"Avraham the Fraier" - A Thought for

I listen to a popular American radio program (via the magic of iTunes podcast) called "This American Life", a story-based show about different aspects of, you guessed it, American Life. In March, while running in Yad Binyamin listening to the show, I heard a story that taught me pshat in Parshat Chayei Sarah.
The show's narrator interviewed an Iranian immigrant about the unusual Iranian custom of Ta'aruf, which, according to Wikipedia, "leads people to constantly offer things they may not want to give, and to refuse things they really want." Basically, even though you want something, practitioners of Ta'aruf must say exactly the opposite, in an elaborate charade meant to finally reach a nuanced conclusion. The Iranian immigrant, interviewed for the story, describes an imaginary interaction that takes place in Iranian stores every day.
You go into a story and you go and you buy dried fruit or something. You take it up to the counter to go pay, and the store owner says, "It's worthless. This is worthless. Your value is so much greater than this thing that you're trying to buy. Then you have to say, 'No, no, no, really, how much does it cost?' He tells you, 'No, no, no, just take it.' You have to argue to find out the price, until finally you get to the point where he tells you the price, and then he quotes you a price that's way more than the item is actually worth. Then it becomes a bargaining session." 
Does that sound vaguely familiar? Listening to the story, I realized that this short description precisely matches the first section of Chayei Sarah (Bereishit 23), where Avraham Avinu purchases the Me'arat Hamachpelah.

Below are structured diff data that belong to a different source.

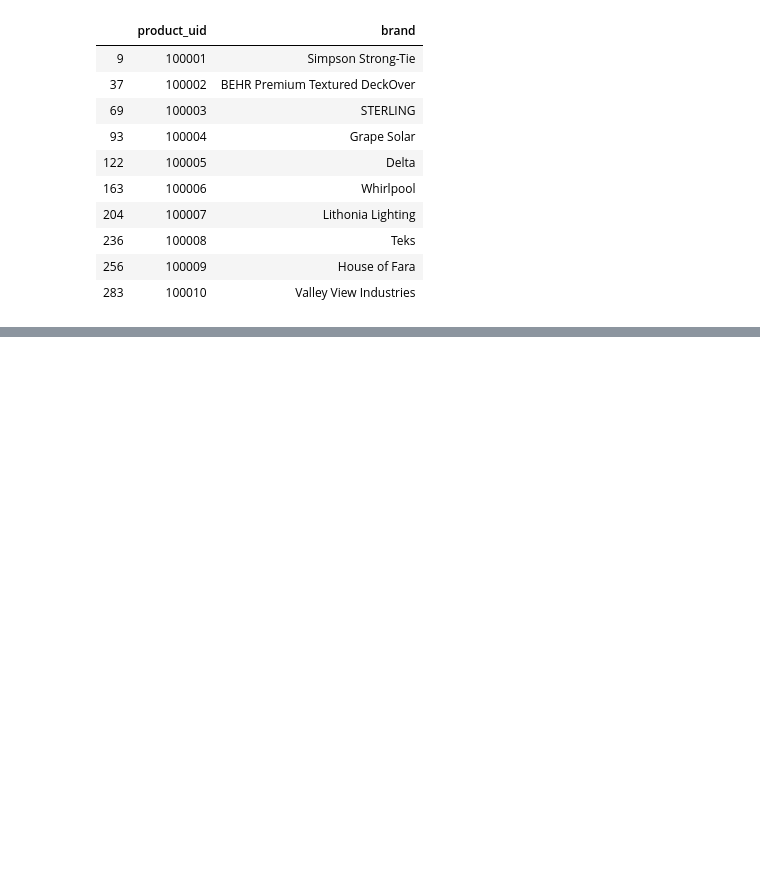
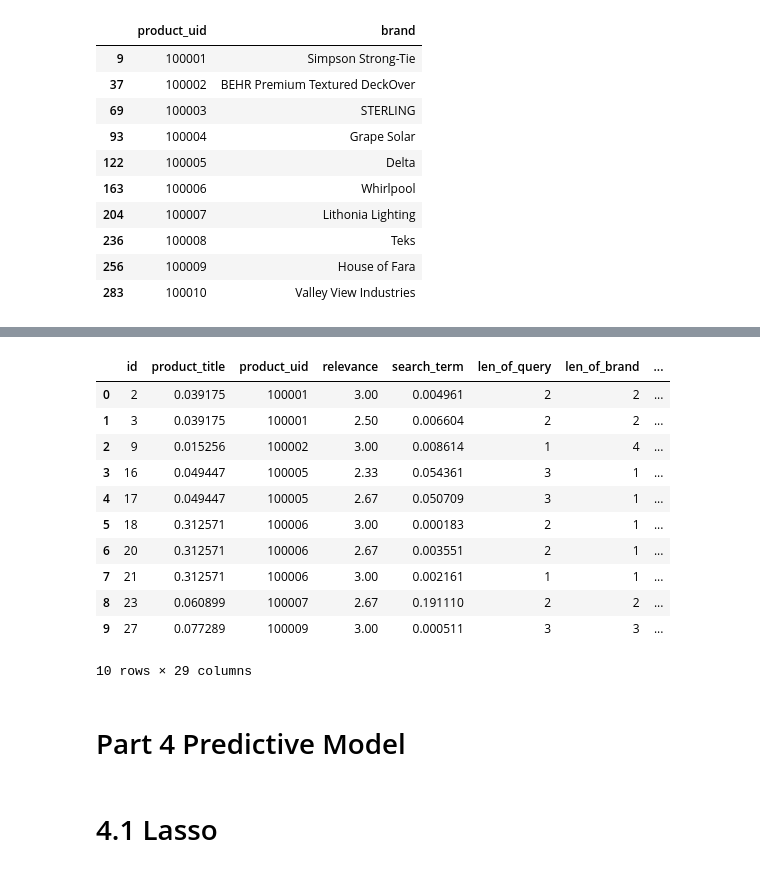
Before and after one commit to Edwardkang1004/Springboard, a Jupyter notebook: Capstone Project 2/Capstone Project 2.ipynb, the cells around one changed output, grey strips where cells are left out. Drawn from its saved outputs; the diff is of its cells as text; code cells hidden in the pictures; blank space fills up the shorter version.

```diff
--- a/Capstone Project 2/Capstone Project 2.ipynb
+++ b/Capstone Project 2/Capstone Project 2.ipynb
@@ -327,0 +3790,11 @@ df_all.head(10)
+# %%
+tfidf = TfidfVectorizer(ngram_range=(1, 2), stop_words='english') #stop words
+svd = TruncatedSVD(n_components=100, random_state = 2019)
+# %%
+pipe = Pipeline(steps=[('tfidf', tfidf), ('svd', svd)])
+# %%
+df_all["product_title"]=pipe.fit_transform(df_all["product_title"])
+df_all["search_term"]=pipe.fit_transform(df_all["search_term"])
+df_all["prod_desc_merge"]=pipe.fit_transform(df_all["prod_desc_merge"])
+# %%
+df_all = df_all.drop(['attr','product_info','brand', 'attribute','product_description'],axis=1)
@@ -327,0 +3803,17 @@ df_all.head(10)
+# %%
+df_all.head(10)
+# %% [output]
+|  | id | product_title | product_uid | relevance | search_term | len_of_query | len_of_brand | ... |
+| 0 | 2 | 0.039175 | 100001 | 3.00 | 0.004961 | 2 | 2 | ... |
+| 1 | 3 | 0.039175 | 100001 | 2.50 | 0.006604 | 2 | 2 | ... |
+| 2 | 9 | 0.015256 | 100002 | 3.00 | 0.008614 | 1 | 4 | ... |
+| 3 | 16 | 0.049447 | 100005 | 2.33 | 0.054361 | 3 | 1 | ... |
+| 4 | 17 | 0.049447 | 100005 | 2.67 | 0.050709 | 3 | 1 | ... |
+| 5 | 18 | 0.312571 | 100006 | 3.00 | 0.000183 | 2 | 1 | ... |
+| 6 | 20 | 0.312571 | 100006 | 2.67 | 0.003551 | 2 | 1 | ... |
+| 7 | 21 | 0.312571 | 100006 | 3.00 | 0.002161 | 1 | 1 | ... |
+| 8 | 23 | 0.060899 | 100007 | 2.67 | 0.191110 | 2 | 2 | ... |
+| 9 | 27 | 0.077289 | 100009 | 3.00 | 0.000511 | 3 | 3 | ... |
+10 rows × 29 columns
+# %% [markdown]
+# Part 4 Predictive Model
@@ -327,0 +3838,2 @@ df_all.head(10)
+# %% [markdown]
+# 4.1 Lasso
```
Also changed, not shown: parts of 87 cells of this notebook.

To read the rest of the piece, click here to download the formatted pdf version.

Friday, November 11, 2011

Defining Success in Modern Orthodoxy: Thoughts on Rav Nosson Zvi Finkel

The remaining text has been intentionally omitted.